I’ve taken to practicing those words in the mirror. They feel unreal. They sound foreign, no matter how many times I repeat them. They taste bad. They actually taste bad. They smell like sour milk and unwashed skin. They feel like a snowstorm in July.
I love him enough to die for him. I love the part of him that named a gerbil “Blub Blub”, when he was three. I love the part of him that ran a gentle finger across my swollen abdomen, and quietly whispered “Baby Brutha”, when he was four. I love the part of him that wrote a journal entry for his first grade class. He wrote: “My cat, Mittens, has fleas. Mommy had to give her a bath. Mommy swore a lot.”
Maybe it was because I dropped the F bomb in front of him. Maybe it’s because he was conceived in the backseat of a blue Dodge Dart with broken seat belts. Maybe it was the tinny rendition of “Paradise By The Dashboard Light” blasting out of cheap speakers. Maybe it was the sound of clothes slipping lazily off of skin. Maybe it was the boxed macaroni and cheese I let him live on when he was six. Maybe it was a cold night in November. When he watched me climb into a police cruiser without him. I didn’t look back that night. I didn’t see him standing there in a pile of brittle, dead, leaves. I didn’t need to see his face, to memorize it’s every pore.

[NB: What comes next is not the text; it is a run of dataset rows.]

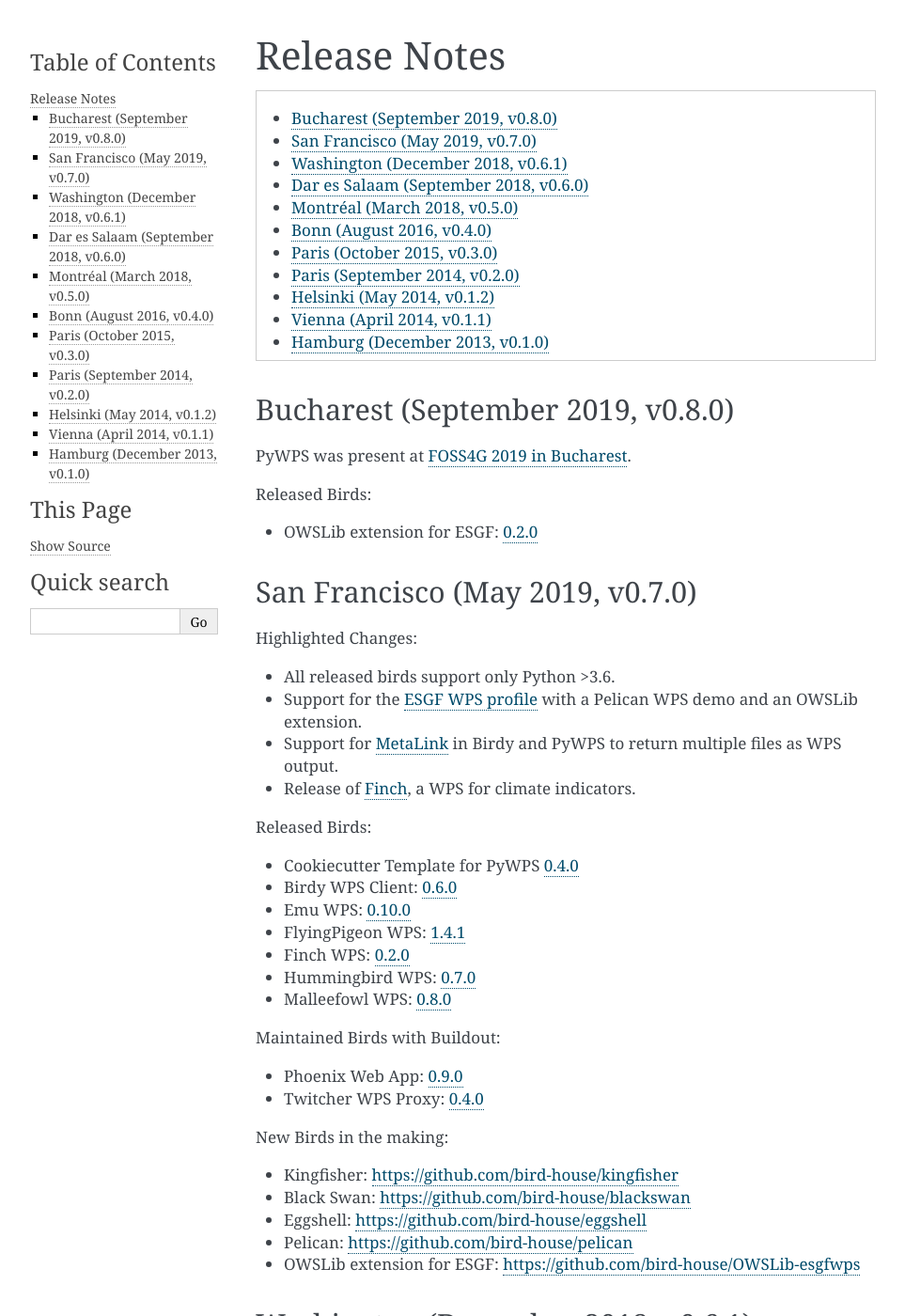
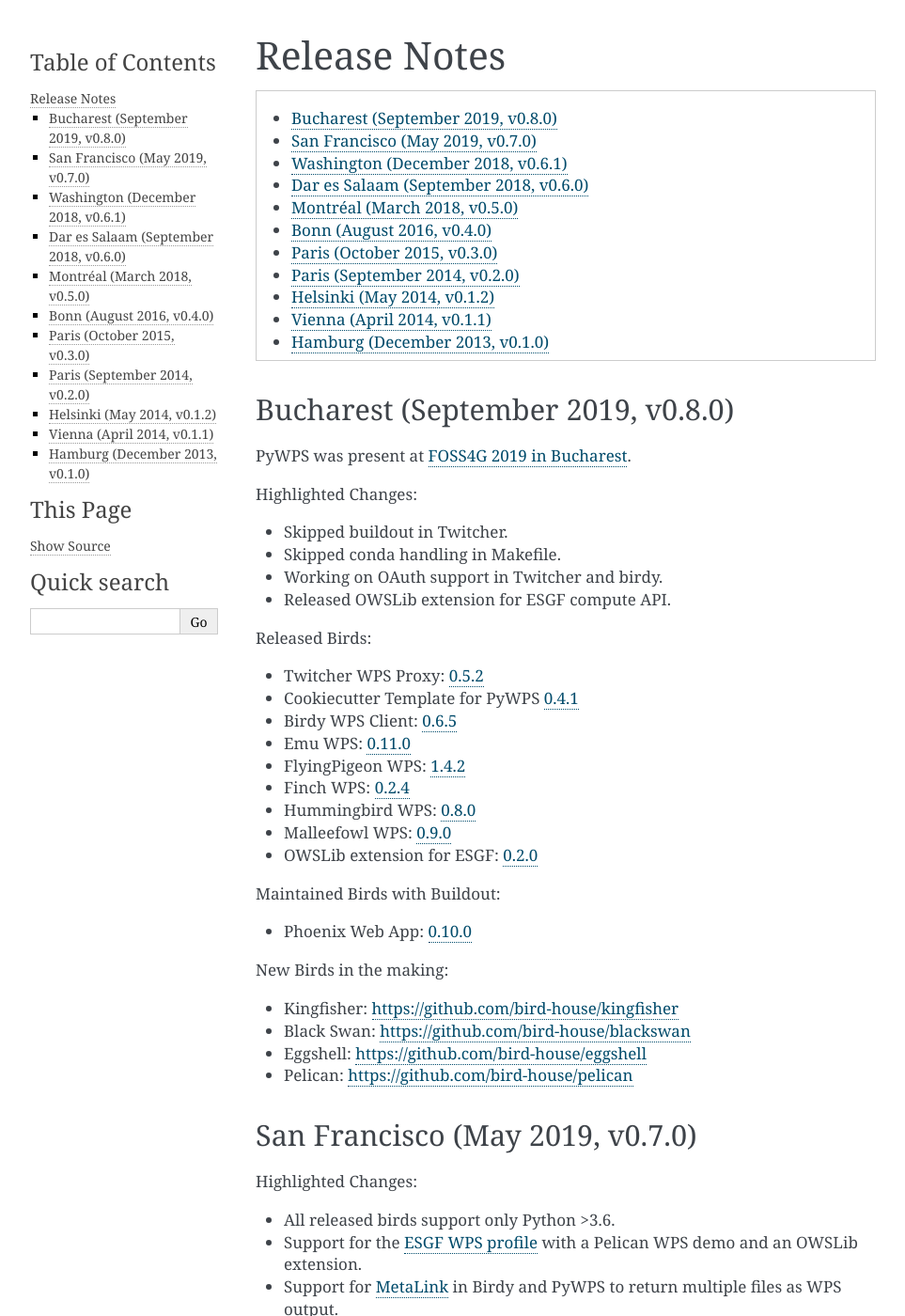
Before and after one commit to bird-house/birdhouse-docs, a Sphinx documentation site: the page built from docs/source/release_notes.rst, in a window 1280 px wide and 1400 px high. Shown: the whole window at 94% size, without its empty margins (148-1111 px from the left). Built offline with Sphinx 7.4.7, drawn with Linux system fonts in a browser that asks for light colours.

Commit message:
update release notes

```diff
--- a/docs/source/release_notes.rst
+++ b/docs/source/release_notes.rst
@@ -14,9 +14,35 @@
 
 PyWPS was present at `FOSS4G 2019 in Bucharest <https://2019.foss4g.org/>`_.
 
+Highlighted Changes:
+
+* Skipped buildout in Twitcher.
+* Skipped conda handling in Makefile.
+* Working on OAuth support in Twitcher and birdy.
+* Released OWSLib extension for ESGF compute API.
+
 Released Birds:
 
+* Twitcher WPS Proxy: `0.5.2 <https://github.com/bird-house/twitcher/releases/tag/v0.5.2>`_
+* Cookiecutter Template for PyWPS `0.4.1 <https://github.com/bird-house/cookiecutter-birdhouse/releases/tag/v0.4.1>`_
+* Birdy WPS Client: `0.6.5 <https://github.com/bird-house/birdy/releases/tag/v0.6.5>`_
+* Emu WPS: `0.11.0 <https://github.com/bird-house/emu/releases/tag/v0.11.0>`_
+* FlyingPigeon WPS: `1.4.2 <https://github.com/bird-house/flyingpigeon/releases/tag/v1.4.2>`_
+* Finch WPS: `0.2.4 <https://github.com/bird-house/finch/releases/tag/v0.2.4>`_
+* Hummingbird WPS: `0.8.0 <https://github.com/bird-house/hummingbird/releases/tag/v0.8.0>`_
+* Malleefowl WPS: `0.9.0 <https://github.com/bird-house/malleefowl/releases/tag/v0.9.0>`_
 * OWSLib extension for ESGF: `0.2.0 <https://github.com/bird-house/OWSLib-esgfwps/releases/tag/v0.2.0>`_
+
+Maintained Birds with Buildout:
+
+* Phoenix Web App: `0.10.0 <https://github.com/bird-house/pyramid-phoenix/releases/tag/v0.10.0>`_
+
+New Birds in the making:
+
+* Kingfisher: https://github.com/bird-house/kingfisher
+* Black Swan: https://github.com/bird-house/blackswan
+* Eggshell: https://github.com/bird-house/eggshell
+* Pelican: https://github.com/bird-house/pelican
 
 San Francisco (May 2019, v0.7.0)
 ================================
```
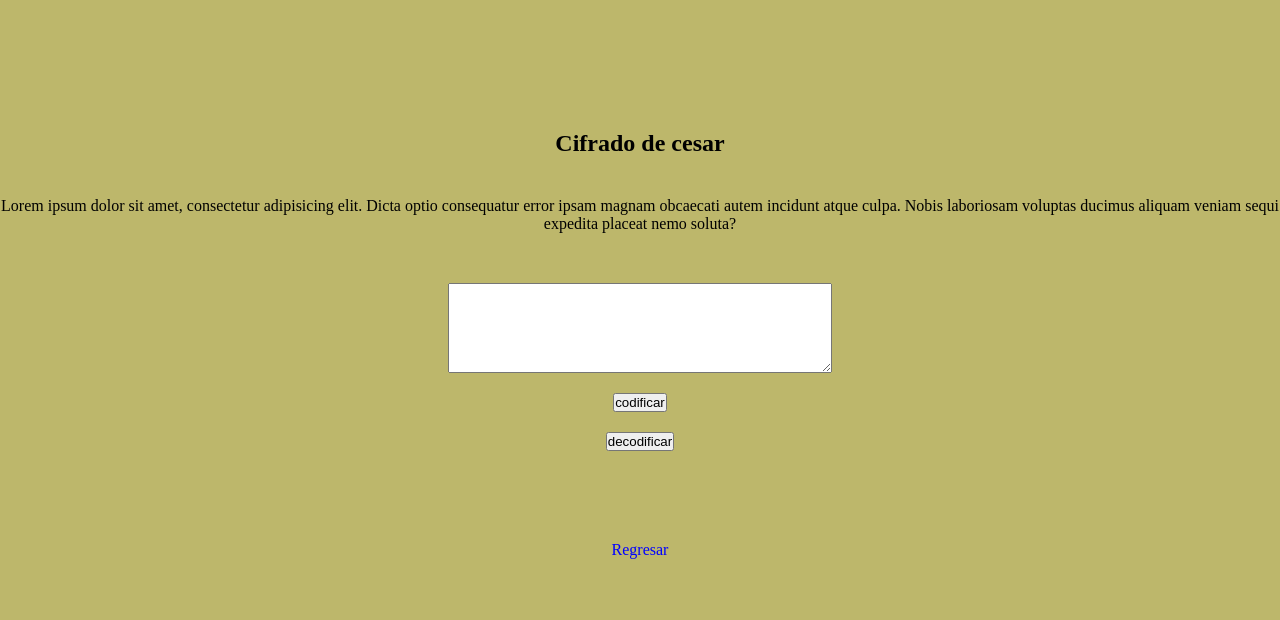
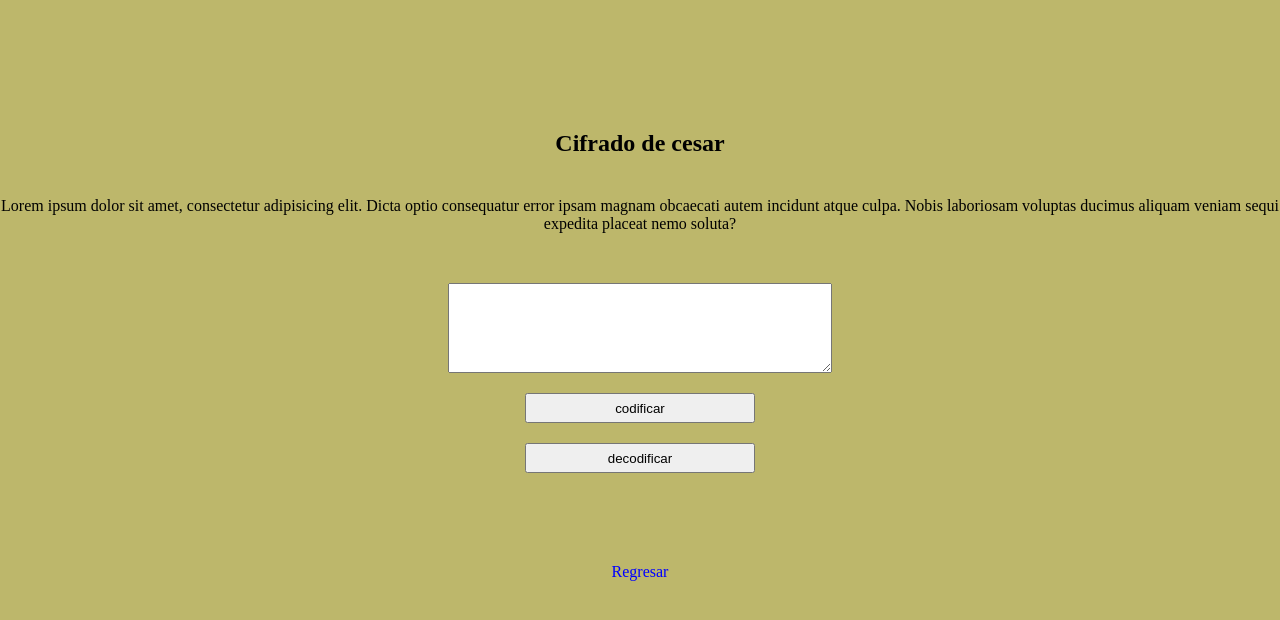
Before and after one commit to kira4489/FCC-JS, a plain HTML site: page Cifradodecesar/index.html in a window 1280 px wide. Drawn offline with Linux system fonts and the light colour scheme.

Commit message:
actualizaciones

```diff
--- a/Cifradodecesar/css/estilos.css
+++ b/Cifradodecesar/css/estilos.css
@@ -35,8 +35,10 @@ textarea {
 
 input[type="button"] {
   display: block;
-  margin: 0 auto;
-  margin-top: 20px;
+    margin: 0 auto;
+    width: 18%;
+    height: 30px;
+    margin-top: 20px;
 }
 
 #resultado {
--- a/Romanos/css/estilos.css
+++ b/Romanos/css/estilos.css
@@ -22,6 +22,7 @@ body {
 .container p {
   text-align: center;
   margin-top: 40px;
+  font-size: 20px;
 }
 
 .input {
```
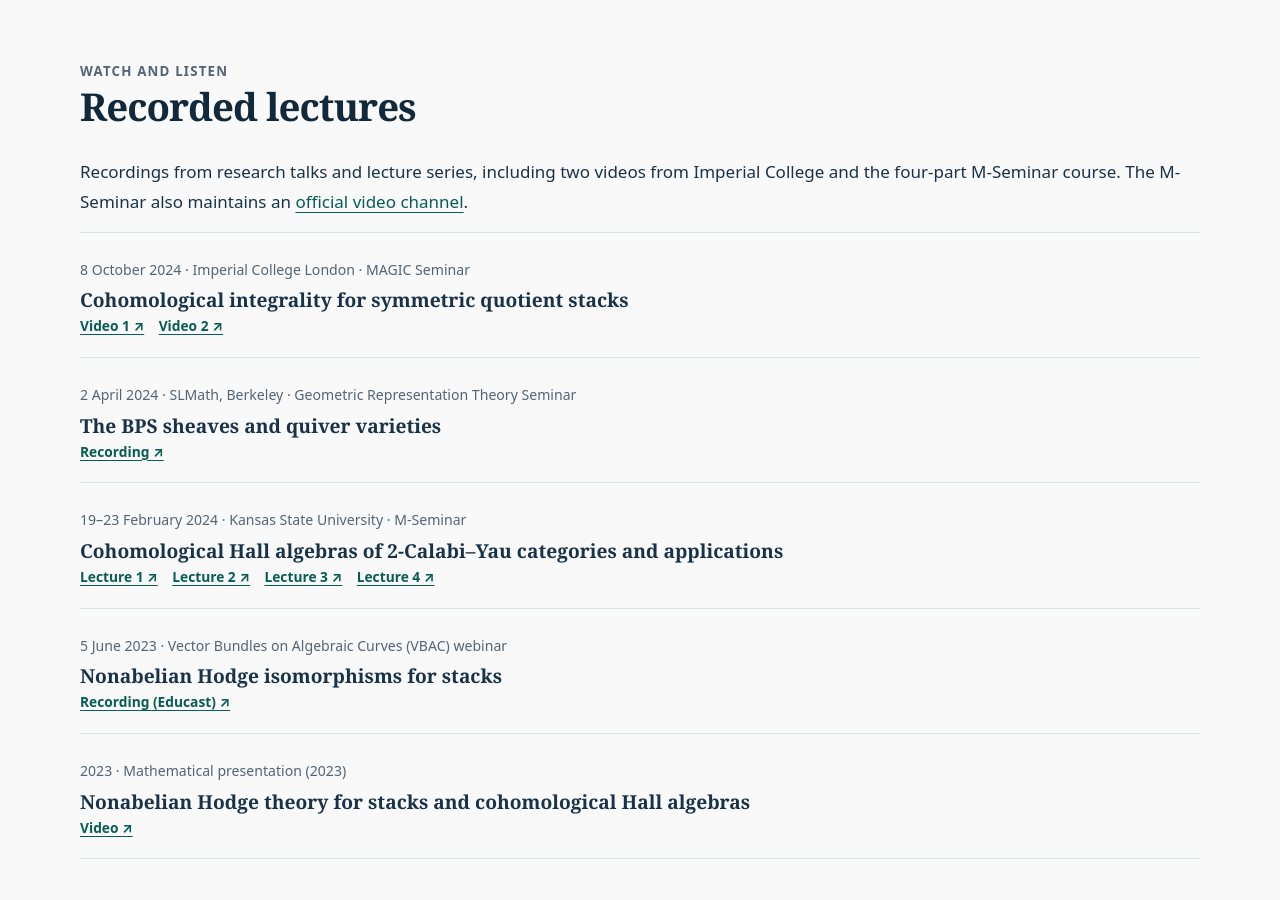
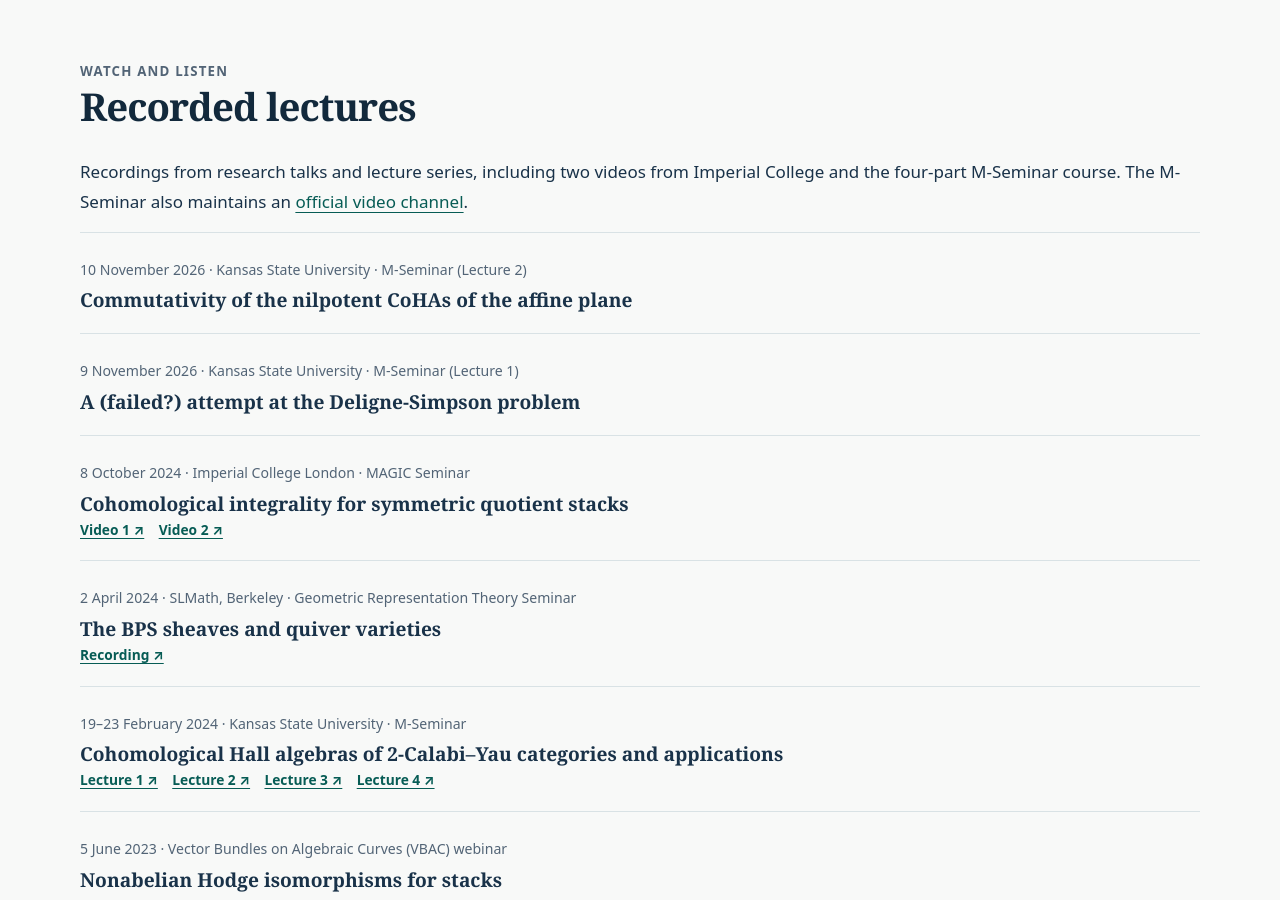
Before and after one commit to hennlu/hennlu.github.io, a Jekyll site: the page built from talks.html, in a window 1280 px wide and 900 px high, scrolled down 2546 px. Built offline with Jekyll 4.4.1, drawn with Linux system fonts in a browser that asks for light colours.

Commit message:
List November 2026 M-Seminar lectures in video section with verified status

```diff
--- a/_data/recordings.json
+++ b/_data/recordings.json
@@ -1,4 +1,28 @@
 [
+  {
+    "date": "2026-11-10",
+    "date_en": "10 November 2026",
+    "date_fr": "10 novembre 2026",
+    "title": "Commutativity of the nilpotent CoHAs of the affine plane",
+    "event": "Kansas State University · M-Seminar (Lecture 2)",
+    "abstract": "/kansas-10-november-2026.html",
+    "notes": "https://www.math.ksu.edu/research/research-centers/m-center/hennecart_nov26_2.pdf",
+    "channel": "https://www.youtube.com/channel/UCTiMr5vapeGsVFgW2Pio7NA",
+    "recording_status": "unverified",
+    "videos": []
+  },
+  {
+    "date": "2026-11-09",
+    "date_en": "9 November 2026",
+    "date_fr": "9 novembre 2026",
+    "title": "A (failed?) attempt at the Deligne-Simpson problem",
+    "event": "Kansas State University · M-Seminar (Lecture 1)",
+    "abstract": "/kansas-9-november-2026.html",
+    "notes": "https://www.math.ksu.edu/research/research-centers/m-center/hennecart_nov26_1.pdf",
+    "channel": "https://www.youtube.com/channel/UCTiMr5vapeGsVFgW2Pio7NA",
+    "recording_status": "unverified",
+    "videos": []
+  },
   {
     "date": "2024-10-08",
     "date_en": "8 October 2024",
```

Maybe it was bad luck, caffeine, or even a faulty gene pool. Maybe it was Bazooka bubble gum and beer. I remember when I was seven, how the rotary phone rang from it’s spot on a kitchen wall. My mother played with the pushpins on a cheerful bulletin board, while she listened. Her voice got smaller and quieter. Her body slowly folded in on itself. Assuming the fetal position. Protecting herself from the words. My cousin, Jackie, a solemn boy with big eyes and soft curls, had been found laying on a Boston street. His blood staining the cement underneath him. His life light extinguished by a strangers dirty knife. Drugs the adults whispered with red rimmed eyes. Drugs . They lowered their voices. Jackie was reduced to a shameful little secret, with that one word: “Drugs.”Life went on. Family barbecues resumed without him. Jello cake, sweating soda cans, and half smoked pall malls littered a picnic table. While my aunt sat in the shade, with her broken heart hidden behind a pair of Walgreen’s sunglasses.When I was 23 the phone rang again. This time death had come on a beautiful summer day. My cousin Stephen silenced his demons with a piece of plastic tubing, He ended his life on top of a mountain, with one push of a hypodermic needle. He was found among soft grass, and sharp boulders. His face looked peaceful. He didn’t leave a note. Whether it was on purpose was never decided. Whether it was on purpose was irrelevant. “Drugs”. again, it was “Drugs” Guilty whispers. Shameful glances. Red rimmed eyes, and a closed casket. Stephen’s life reduced to it’s tiny, sad, ending.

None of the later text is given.